» **WHAT YOU NEED TO DO**
Copy the records below exactly, leaving out every picture.

=== SUPPLIED DATA ===

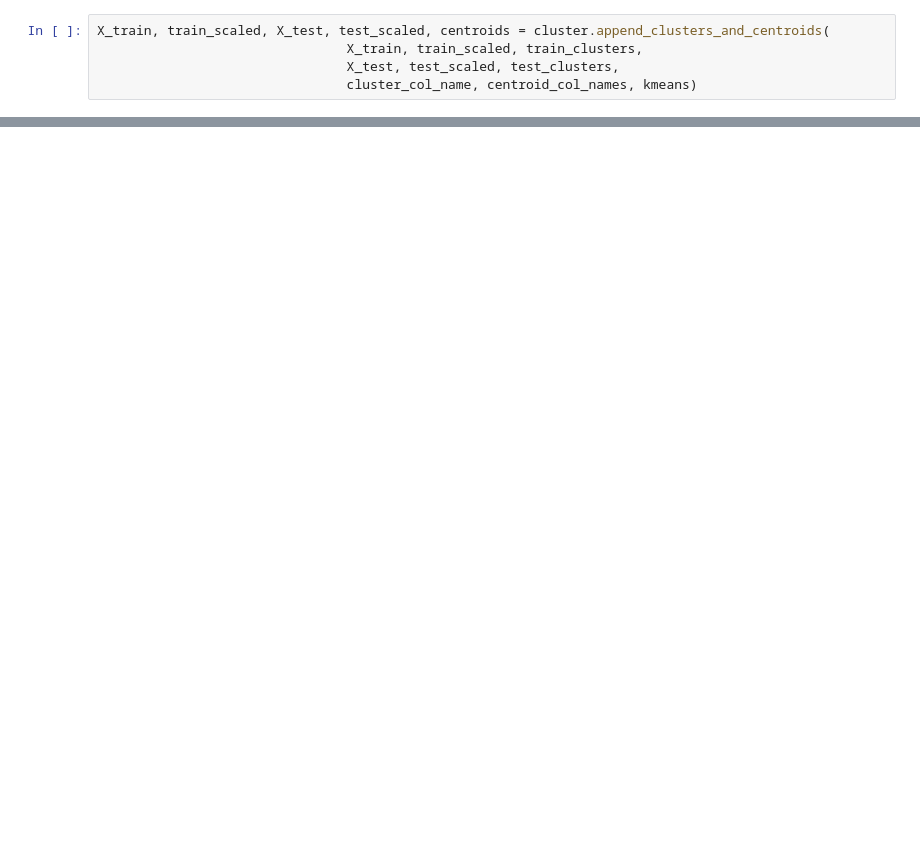
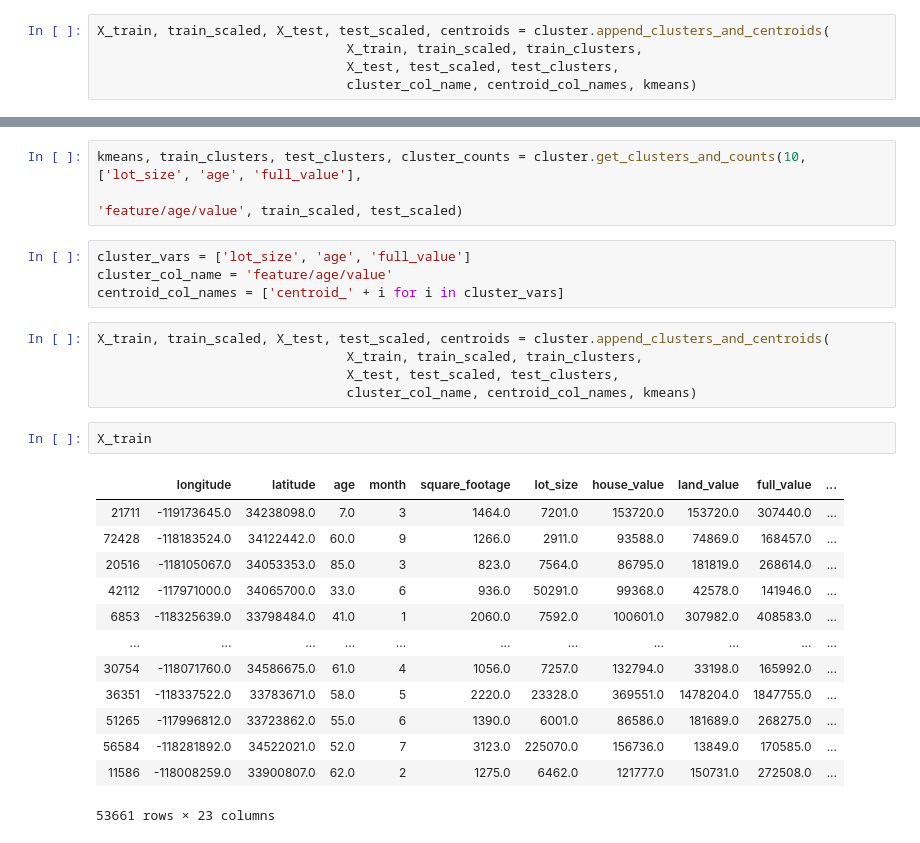
Before and after one commit to clustering-for-log-error/clustering-for-log-error, a Jupyter notebook: jada_clustering.ipynb, the cells around one changed output, grey strips where cells are left out. Cells and saved outputs as stored; diff of their text form; blank space fills up the shorter version.

```diff
--- a/jada_clustering.ipynb
+++ b/jada_clustering.ipynb
@@ -116,0 +138,28 @@ X_train
+# %%
+kmeans, train_clusters, test_clusters, cluster_counts = cluster.get_clusters_and_counts(10, ['lot_size', 'age', 'full_value'],
+                                                                                        'feature/age/value', train_scaled, test_scaled)
+# %%
+cluster_vars = ['lot_size', 'age', 'full_value']
+cluster_col_name = 'feature/age/value'
+centroid_col_names = ['centroid_' + i for i in cluster_vars]
+# %%
+X_train, train_scaled, X_test, test_scaled, centroids = cluster.append_clusters_and_centroids(
+                                X_train, train_scaled, train_clusters,
+                                X_test, test_scaled, test_clusters,
+                                cluster_col_name, centroid_col_names, kmeans)
+# %%
+X_train
+# %% [output]
+|  | longitude | latitude | age | month | square_footage | lot_size | house_value | land_value | full_value | ... |
+| 21711 | -119173645.0 | 34238098.0 | 7.0 | 3 | 1464.0 | 7201.0 | 153720.0 | 153720.0 | 307440.0 | ... |
+| 72428 | -118183524.0 | 34122442.0 | 60.0 | 9 | 1266.0 | 2911.0 | 93588.0 | 74869.0 | 168457.0 | ... |
+| 20516 | -118105067.0 | 34053353.0 | 85.0 | 3 | 823.0 | 7564.0 | 86795.0 | 181819.0 | 268614.0 | ... |
+| 42112 | -117971000.0 | 34065700.0 | 33.0 | 6 | 936.0 | 50291.0 | 99368.0 | 42578.0 | 141946.0 | ... |
+| 6853 | -118325639.0 | 33798484.0 | 41.0 | 1 | 2060.0 | 7592.0 | 100601.0 | 307982.0 | 408583.0 | ... |
+| ... | ... | ... | ... | ... | ... | ... | ... | ... | ... | ... |
+| 30754 | -118071760.0 | 34586675.0 | 61.0 | 4 | 1056.0 | 7257.0 | 132794.0 | 33198.0 | 165992.0 | ... |
+| 36351 | -118337522.0 | 33783671.0 | 58.0 | 5 | 2220.0 | 23328.0 | 369551.0 | 1478204.0 | 1847755.0 | ... |
+| 51265 | -117996812.0 | 33723862.0 | 55.0 | 6 | 1390.0 | 6001.0 | 86586.0 | 181689.0 | 268275.0 | ... |
+| 56584 | -118281892.0 | 34522021.0 | 52.0 | 7 | 3123.0 | 225070.0 | 156736.0 | 13849.0 | 170585.0 | ... |
+| 11586 | -118008259.0 | 33900807.0 | 62.0 | 2 | 1275.0 | 6462.0 | 121777.0 | 150731.0 | 272508.0 | ... |
+53661 rows × 23 columns
```
Also changed, not shown: parts of 15 cells of this notebook, 1 other file.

===

» **YOUR SOLUTION**
Before and after one commit to clustering-for-log-error/clustering-for-log-error, a Jupyter notebook: jada_clustering.ipynb, the cells around one changed output, grey strips where cells are left out. Cells and saved outputs as stored; diff of their text form; blank space fills up the shorter version.

```diff
--- a/jada_clustering.ipynb
+++ b/jada_clustering.ipynb
@@ -116,0 +138,28 @@ X_train
+# %%
+kmeans, train_clusters, test_clusters, cluster_counts = cluster.get_clusters_and_counts(10, ['lot_size', 'age', 'full_value'],
+                                                                                        'feature/age/value', train_scaled, test_scaled)
+# %%
+cluster_vars = ['lot_size', 'age', 'full_value']
+cluster_col_name = 'feature/age/value'
+centroid_col_names = ['centroid_' + i for i in cluster_vars]
+# %%
+X_train, train_scaled, X_test, test_scaled, centroids = cluster.append_clusters_and_centroids(
+                                X_train, train_scaled, train_clusters,
+                                X_test, test_scaled, test_clusters,
+                                cluster_col_name, centroid_col_names, kmeans)
+# %%
+X_train
+# %% [output]
+|  | longitude | latitude | age | month | square_footage | lot_size | house_value | land_value | full_value | ... |
+| 21711 | -119173645.0 | 34238098.0 | 7.0 | 3 | 1464.0 | 7201.0 | 153720.0 | 153720.0 | 307440.0 | ... |
+| 72428 | -118183524.0 | 34122442.0 | 60.0 | 9 | 1266.0 | 2911.0 | 93588.0 | 74869.0 | 168457.0 | ... |
+| 20516 | -118105067.0 | 34053353.0 | 85.0 | 3 | 823.0 | 7564.0 | 86795.0 | 181819.0 | 268614.0 | ... |
+| 42112 | -117971000.0 | 34065700.0 | 33.0 | 6 | 936.0 | 50291.0 | 99368.0 | 42578.0 | 141946.0 | ... |
+| 6853 | -118325639.0 | 33798484.0 | 41.0 | 1 | 2060.0 | 7592.0 | 100601.0 | 307982.0 | 408583.0 | ... |
+| ... | ... | ... | ... | ... | ... | ... | ... | ... | ... | ... |
+| 30754 | -118071760.0 | 34586675.0 | 61.0 | 4 | 1056.0 | 7257.0 | 132794.0 | 33198.0 | 165992.0 | ... |
+| 36351 | -118337522.0 | 33783671.0 | 58.0 | 5 | 2220.0 | 23328.0 | 369551.0 | 1478204.0 | 1847755.0 | ... |
+| 51265 | -117996812.0 | 33723862.0 | 55.0 | 6 | 1390.0 | 6001.0 | 86586.0 | 181689.0 | 268275.0 | ... |
+| 56584 | -118281892.0 | 34522021.0 | 52.0 | 7 | 3123.0 | 225070.0 | 156736.0 | 13849.0 | 170585.0 | ... |
+| 11586 | -118008259.0 | 33900807.0 | 62.0 | 2 | 1275.0 | 6462.0 | 121777.0 | 150731.0 | 272508.0 | ... |
+53661 rows × 23 columns
```
Also changed, not shown: parts of 15 cells of this notebook, 1 other file.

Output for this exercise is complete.